▸ Exercise: Your task is to copy each line of the records that includes the string "pontos".

▸ The data:
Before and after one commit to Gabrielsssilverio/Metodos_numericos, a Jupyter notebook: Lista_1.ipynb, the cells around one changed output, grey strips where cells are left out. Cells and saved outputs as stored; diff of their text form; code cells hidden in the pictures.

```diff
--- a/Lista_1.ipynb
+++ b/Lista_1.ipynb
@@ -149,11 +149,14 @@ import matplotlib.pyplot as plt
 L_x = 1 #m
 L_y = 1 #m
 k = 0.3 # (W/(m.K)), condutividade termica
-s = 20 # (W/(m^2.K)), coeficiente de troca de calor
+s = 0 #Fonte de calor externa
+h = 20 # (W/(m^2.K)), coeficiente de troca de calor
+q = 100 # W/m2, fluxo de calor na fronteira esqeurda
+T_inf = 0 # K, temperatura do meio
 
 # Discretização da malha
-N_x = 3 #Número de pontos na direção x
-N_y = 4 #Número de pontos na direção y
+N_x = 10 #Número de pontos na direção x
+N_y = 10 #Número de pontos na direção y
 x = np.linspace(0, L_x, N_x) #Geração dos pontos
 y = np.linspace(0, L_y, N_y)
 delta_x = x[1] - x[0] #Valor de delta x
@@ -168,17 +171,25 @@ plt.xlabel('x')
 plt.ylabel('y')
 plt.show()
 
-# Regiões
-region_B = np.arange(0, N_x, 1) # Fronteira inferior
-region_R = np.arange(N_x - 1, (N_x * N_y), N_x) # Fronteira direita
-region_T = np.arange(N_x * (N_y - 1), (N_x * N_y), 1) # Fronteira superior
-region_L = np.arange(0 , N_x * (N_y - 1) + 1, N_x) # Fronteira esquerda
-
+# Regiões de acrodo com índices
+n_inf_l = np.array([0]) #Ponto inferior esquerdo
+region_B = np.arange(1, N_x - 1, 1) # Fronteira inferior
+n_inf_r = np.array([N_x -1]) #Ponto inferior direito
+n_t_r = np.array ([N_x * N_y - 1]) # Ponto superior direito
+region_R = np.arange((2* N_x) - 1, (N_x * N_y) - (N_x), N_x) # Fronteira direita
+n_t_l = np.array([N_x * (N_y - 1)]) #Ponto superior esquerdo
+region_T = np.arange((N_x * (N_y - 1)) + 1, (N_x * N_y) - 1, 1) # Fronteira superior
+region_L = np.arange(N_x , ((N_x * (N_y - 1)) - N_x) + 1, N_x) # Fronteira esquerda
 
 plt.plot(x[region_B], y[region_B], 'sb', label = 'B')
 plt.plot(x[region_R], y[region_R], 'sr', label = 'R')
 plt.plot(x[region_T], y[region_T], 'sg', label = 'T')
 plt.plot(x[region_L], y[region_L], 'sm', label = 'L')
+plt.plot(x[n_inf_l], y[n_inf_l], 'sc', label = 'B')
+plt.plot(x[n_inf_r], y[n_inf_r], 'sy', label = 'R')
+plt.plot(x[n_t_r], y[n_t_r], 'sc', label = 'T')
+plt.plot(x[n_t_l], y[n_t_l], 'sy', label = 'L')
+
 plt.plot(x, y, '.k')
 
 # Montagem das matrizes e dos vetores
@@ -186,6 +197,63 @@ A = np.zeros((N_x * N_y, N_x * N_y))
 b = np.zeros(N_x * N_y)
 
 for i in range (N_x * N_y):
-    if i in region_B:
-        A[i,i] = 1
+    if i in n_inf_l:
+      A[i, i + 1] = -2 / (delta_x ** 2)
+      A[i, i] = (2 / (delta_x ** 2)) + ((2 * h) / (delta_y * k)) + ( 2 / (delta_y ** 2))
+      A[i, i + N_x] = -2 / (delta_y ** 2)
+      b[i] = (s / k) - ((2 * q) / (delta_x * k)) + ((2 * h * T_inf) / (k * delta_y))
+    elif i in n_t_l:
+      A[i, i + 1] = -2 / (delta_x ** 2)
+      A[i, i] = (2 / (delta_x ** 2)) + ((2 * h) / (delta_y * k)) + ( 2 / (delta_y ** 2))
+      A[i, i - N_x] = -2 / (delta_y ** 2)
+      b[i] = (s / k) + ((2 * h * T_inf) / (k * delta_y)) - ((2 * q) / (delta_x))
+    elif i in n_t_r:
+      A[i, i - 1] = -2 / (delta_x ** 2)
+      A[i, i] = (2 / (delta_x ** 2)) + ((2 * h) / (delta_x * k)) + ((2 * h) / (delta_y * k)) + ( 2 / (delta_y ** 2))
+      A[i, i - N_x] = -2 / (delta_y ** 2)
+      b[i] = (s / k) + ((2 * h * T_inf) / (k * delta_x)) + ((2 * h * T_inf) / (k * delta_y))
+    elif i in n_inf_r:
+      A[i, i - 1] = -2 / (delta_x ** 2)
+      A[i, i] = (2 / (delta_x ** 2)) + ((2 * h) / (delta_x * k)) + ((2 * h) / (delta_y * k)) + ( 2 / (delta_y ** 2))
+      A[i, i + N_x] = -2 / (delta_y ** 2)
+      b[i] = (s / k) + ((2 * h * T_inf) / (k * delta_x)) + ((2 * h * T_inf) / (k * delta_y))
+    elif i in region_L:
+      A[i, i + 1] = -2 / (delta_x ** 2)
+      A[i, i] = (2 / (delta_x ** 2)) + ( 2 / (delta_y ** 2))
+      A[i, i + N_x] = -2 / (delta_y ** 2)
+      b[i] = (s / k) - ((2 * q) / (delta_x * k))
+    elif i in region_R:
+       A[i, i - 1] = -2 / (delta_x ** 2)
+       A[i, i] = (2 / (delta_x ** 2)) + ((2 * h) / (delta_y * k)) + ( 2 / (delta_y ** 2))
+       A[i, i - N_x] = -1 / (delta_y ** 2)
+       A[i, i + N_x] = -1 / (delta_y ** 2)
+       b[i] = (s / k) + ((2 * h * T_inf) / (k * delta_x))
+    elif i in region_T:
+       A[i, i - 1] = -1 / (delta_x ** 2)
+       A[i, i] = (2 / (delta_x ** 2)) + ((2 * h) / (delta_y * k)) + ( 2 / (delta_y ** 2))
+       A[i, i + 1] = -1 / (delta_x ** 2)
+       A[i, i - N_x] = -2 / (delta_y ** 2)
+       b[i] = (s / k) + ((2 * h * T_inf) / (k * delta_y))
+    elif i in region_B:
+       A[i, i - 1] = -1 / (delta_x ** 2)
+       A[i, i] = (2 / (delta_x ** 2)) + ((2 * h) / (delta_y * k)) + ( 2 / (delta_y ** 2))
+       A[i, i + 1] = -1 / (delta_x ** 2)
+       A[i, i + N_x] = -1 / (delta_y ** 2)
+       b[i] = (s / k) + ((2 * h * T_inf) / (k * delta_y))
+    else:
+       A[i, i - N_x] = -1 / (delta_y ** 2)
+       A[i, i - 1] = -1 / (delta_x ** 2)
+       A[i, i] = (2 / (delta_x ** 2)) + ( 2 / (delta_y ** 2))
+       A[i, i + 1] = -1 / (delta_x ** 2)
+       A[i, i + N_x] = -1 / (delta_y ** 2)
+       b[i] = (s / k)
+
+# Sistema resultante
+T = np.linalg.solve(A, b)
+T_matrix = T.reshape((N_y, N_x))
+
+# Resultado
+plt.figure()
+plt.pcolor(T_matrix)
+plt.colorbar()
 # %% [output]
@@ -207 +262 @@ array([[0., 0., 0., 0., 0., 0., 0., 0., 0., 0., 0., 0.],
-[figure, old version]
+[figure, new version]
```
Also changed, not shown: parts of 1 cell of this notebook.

---

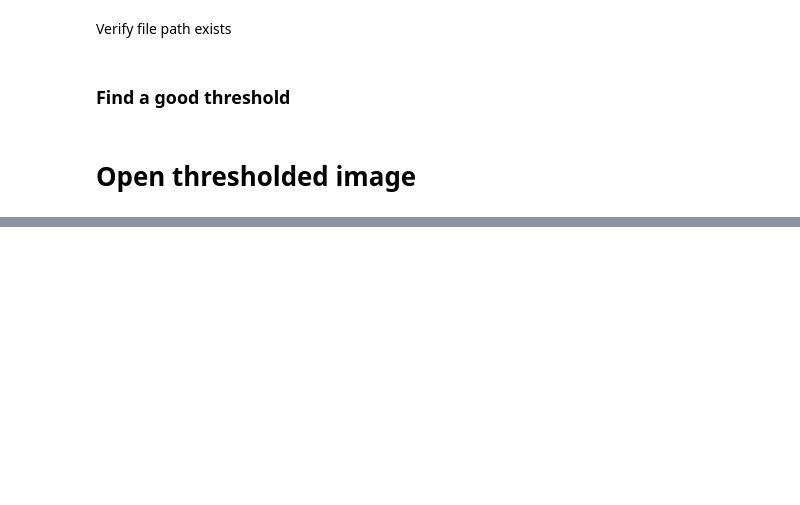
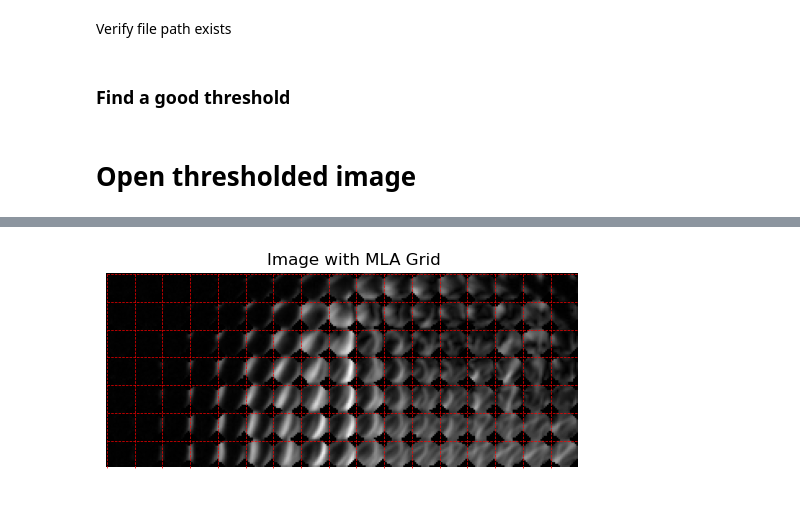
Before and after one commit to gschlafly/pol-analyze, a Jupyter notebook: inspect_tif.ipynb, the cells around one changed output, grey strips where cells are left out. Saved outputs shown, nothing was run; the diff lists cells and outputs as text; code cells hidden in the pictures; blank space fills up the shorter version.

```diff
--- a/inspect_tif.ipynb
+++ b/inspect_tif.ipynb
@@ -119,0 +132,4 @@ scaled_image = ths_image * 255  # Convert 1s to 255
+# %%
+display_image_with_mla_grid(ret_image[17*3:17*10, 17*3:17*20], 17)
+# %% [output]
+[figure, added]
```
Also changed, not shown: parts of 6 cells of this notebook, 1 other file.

==

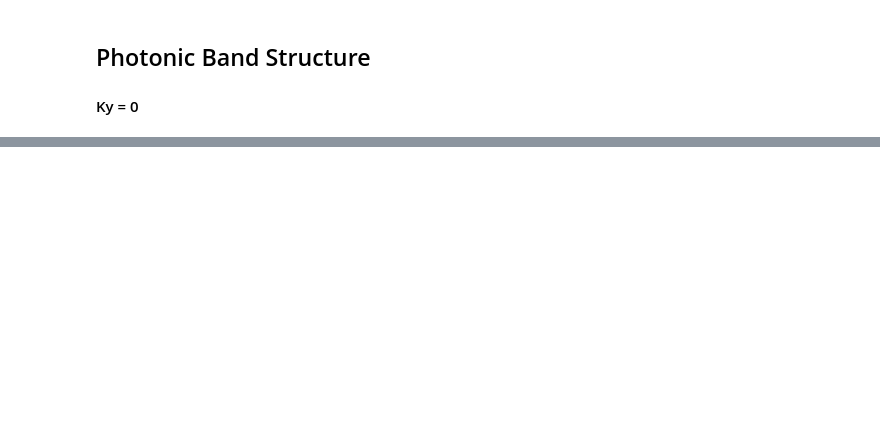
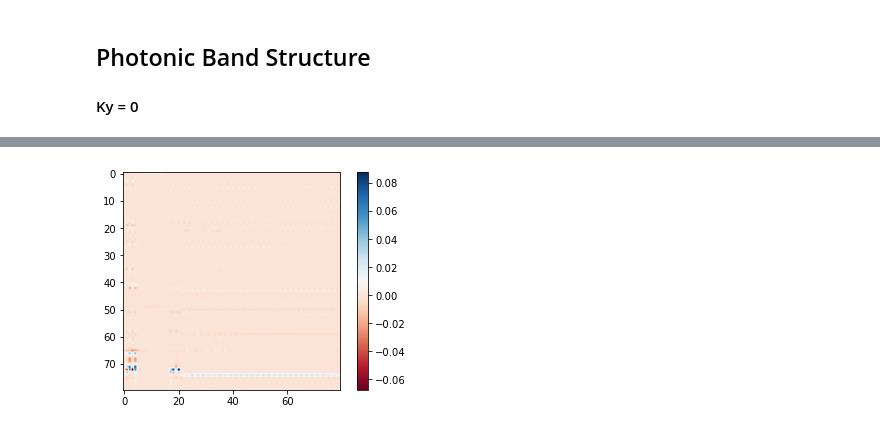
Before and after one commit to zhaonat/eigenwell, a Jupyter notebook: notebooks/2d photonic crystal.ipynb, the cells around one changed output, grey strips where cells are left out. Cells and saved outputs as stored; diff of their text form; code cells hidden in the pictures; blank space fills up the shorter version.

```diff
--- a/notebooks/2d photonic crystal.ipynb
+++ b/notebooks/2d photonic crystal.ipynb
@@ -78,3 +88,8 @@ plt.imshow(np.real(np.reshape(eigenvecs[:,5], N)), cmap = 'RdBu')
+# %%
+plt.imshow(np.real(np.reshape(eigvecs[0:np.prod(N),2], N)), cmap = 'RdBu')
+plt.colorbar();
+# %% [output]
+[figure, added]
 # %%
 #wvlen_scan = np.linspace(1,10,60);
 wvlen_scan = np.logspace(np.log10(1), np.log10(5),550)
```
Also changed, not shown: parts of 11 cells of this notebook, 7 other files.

▸ Solution for this task:
-N_x = 3 #Número de pontos na direção x
-N_y = 4 #Número de pontos na direção y
+N_x = 10 #Número de pontos na direção x
+N_y = 10 #Número de pontos na direção y
 x = np.linspace(0, L_x, N_x) #Geração dos pontos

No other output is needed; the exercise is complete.